During the past 20 years, digital simulation accounted for an increasingly important share of DGA Hydrodynamics activities.
The center is now equipped with a cluster of computers comprising nearly 7500 processing cores, 6000 of them being considered as state-of-the-art (4000 new cores at the end of 2017, 2000 more in 2019). The total computing capacity in the cluster is an impressive 280 Tflops, 90% of the total computing capacity of the DGA.
At this time, 50% of all the tests conducted in Val-de-Reuil are digital simulations. All of the engineers working there are qualified to work both on physical models and on digital simulation.
The main purpose of digital simulation at DGA-TH is to establish bridging rules between the testing of scaled models in tanks or tunnels and the expected performances on real ships. It is then a complement to traditional hydrodynamic works.
But digital simulation is increasingly used for new applications, or to replace at lower cost some live testing. The computing capabilities of the cluster have largely increased in the last couple of years, allowing to accurately simulate more aspects of the reality.
It is now possible to realize some tasks only by using simulation, freeing up more time in the water tanks for major programs:
“Without our digital simulation capabilities, we would not have been able to manage simultaneously the FDI frigate program, the Barracuda SSN program and the new SNLE3G SSBN program, as submarines require a large amount of optimization and validation in water.”Chief Armament Engineer Xavier Grison – Director of DGA Techniques hydrodynamiques
For example, digital simulation is now used to find the best submarine’s configuration (depth, speed and attitude) for launching a torpedo or a cruise missile with no risk for the ship, even in the worst conditions.

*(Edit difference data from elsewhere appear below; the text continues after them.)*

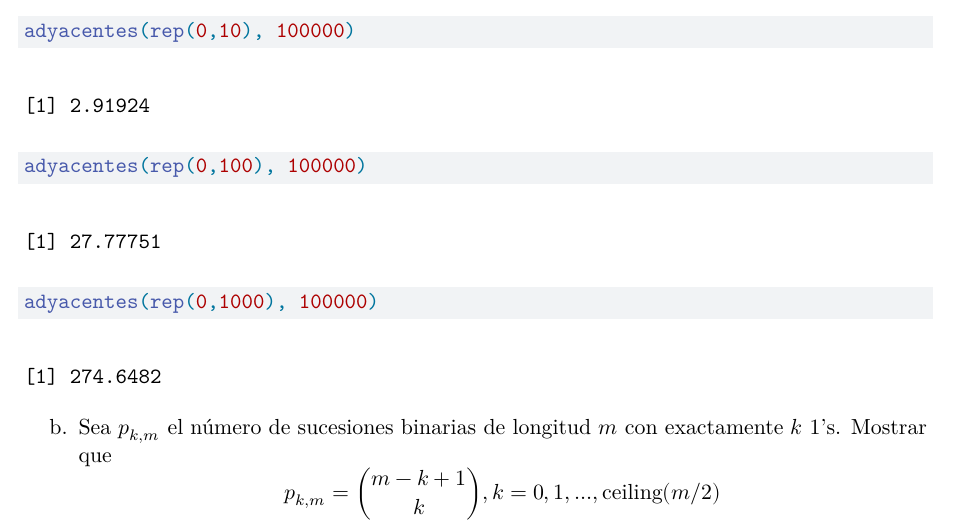
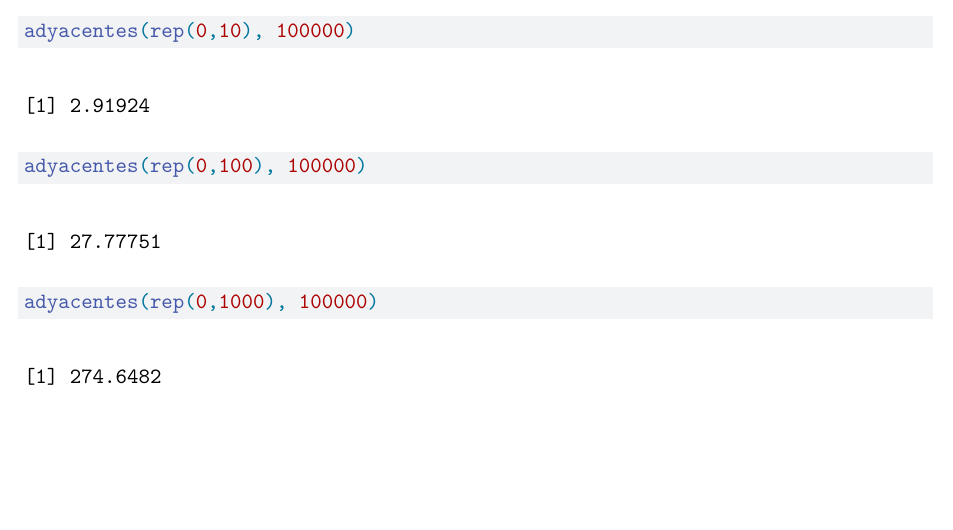
Before and after one commit to SaraLuzVC/TareasMLG, a Quarto document (tarea3.qmd): part of page 11 of 11, cut so that both start at the same text, the shorter picture padded with empty space. Rendered offline with R 4.5, knitr and Pandoc in place of Quarto, then LaTeX, with nearby package versions; code that draws random numbers runs with fixed seeds of ours.

````diff
--- a/tarea3.qmd
+++ b/tarea3.qmd
@@ -372,21 +372,3 @@
 ```{r}
 adyacentes(rep(0,1000), 100000)
 ```
-
-
-
-
-
-
-
-
-
-
-
-
-
-
-
-
-
-b.  Sea $p_{k,m}$ el número de sucesiones binarias de longitud $m$ con exactamente $k$ 1's. Mostrar que $$p_{k,m}=\binom{m-k+1}{k}, k=0,1,...,\text{ceiling}(m/2)$$
````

For the Barracuda program, which led to the all-new Suffren-class, digital simulation brought to light that the initial placement of the CANTO (anti-torpedo decoys) launching tubes in the conning tower of the submarine could led to the injection of the decoys in the submarine’s propeller. Using simulation, it was then possible to modify the geometry of the CANTO decoys and to change the location of the launching tubes.
But digital simulation is also an incredible tool to reduce the development phase of new ships and submarine, allowing the engineers (and the Navy budget) to focus on other problems.
For the development of the Charles de Gaulle aircraft-carrier, half a dozen scaled models were built and tested just in order to choose the best hull configuration. For the next PANG aircraft-carriers, dozens or hundreds of hull configurations will be digitally simulated and tested, and only one scaled model will be built in order to validate in real life the results of the simulation.
Still, digital simulation can’t do everything. For the SNLE3G, more than a hundred of stern and propeller configurations were digitally simulated. But for the hydro-acoustics problematics, some hydrodynamics’ interactions and several structural effects, testing in tanks and tunnels are till mandatory for the propellers, for example.
Digital simulation allows to reduce the risks during development phases. It provides precise expertise at a lower cost. It enables the possibility to cover more major programs in less time, or to increase the level of performance for each program.
But digital simulation is far from replacing the live-testing facilities of DGA-TH. It is a complementary mean for all the engineers in Val-de-Reuil. In the next decade, DGA Techniques hydrodynamiques will continue to support French Navy and export programs such as the Shortfin Barracuda or the SNLE3G, alongside the next French aircraft-carrier.
But it will certainly be involved in co-operation programs such as the European Patrol Corvette that is due to be developed by Naviris, the joint-venture between Naval Group and Fincantieri
In all cases, the up-to-date physical testing facilities and the continuously improving computing cluster of DGA Hydrodynamics will continue to increase the dynamic performances and the acoustic discretion of French ships and submarines, both for domestic and export markets.